Can the UK’s politicians offer lasting, inclusive solutions to the constitutional fall-out from last year’s referendum on Scottish independence? The historical precedents are not encouraging, warns Naomi Lloyd-Jones.

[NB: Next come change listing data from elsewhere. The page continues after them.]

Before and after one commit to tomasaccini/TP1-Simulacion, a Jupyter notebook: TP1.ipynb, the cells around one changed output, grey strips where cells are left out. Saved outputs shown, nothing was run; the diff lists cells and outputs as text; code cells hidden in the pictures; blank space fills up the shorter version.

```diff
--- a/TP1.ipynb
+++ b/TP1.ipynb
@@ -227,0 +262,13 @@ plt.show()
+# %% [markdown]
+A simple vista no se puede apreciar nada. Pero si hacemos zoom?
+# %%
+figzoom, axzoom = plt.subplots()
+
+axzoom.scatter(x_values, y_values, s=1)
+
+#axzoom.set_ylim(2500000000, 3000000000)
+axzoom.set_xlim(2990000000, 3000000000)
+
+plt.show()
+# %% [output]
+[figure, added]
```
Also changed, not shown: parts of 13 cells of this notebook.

In April 1886 the Whig leader Lord Hartington posed a question that resonates today: ‘What is the meaning of “United Kingdom”?’ For Hartington and his fellow Unionists the United Kingdom was the product of the 1800 Act of Union, the ‘distinguishing feature’ of which was the establishment of a ‘sole Legislative Body for the Kingdoms of Great Britain and Ireland’. The ‘creation’ Hartington knew has long since disappeared: Ireland was partitioned in 1922 and successive devolution agreements have resulted in the formation of three new legislatures within the United Kingdom of Great Britain and Northern Ireland. Yet, as we continue to anatomise the fall-out from last September’s Scottish independence referendum, it becomes apparent that Hartington’s question is as relevant now as it was when he opposed William Gladstone’s proposal for the restoration of an Irish parliament in 1886. Indeed, the term most closely associated with Gladstone’s scheme, ‘Home Rule’, has re-entered mainstream political discourse. Initially employed as short-hand for the allocation of greater powers to Holyrood, since the Scottish ‘No’ vote it has appeared in incarnations as seemingly diverse as ‘Home Rule All Round’ and ‘English Home Rule’. The Radical politician Henry Labouchere’s 1882 maxim still rings clear:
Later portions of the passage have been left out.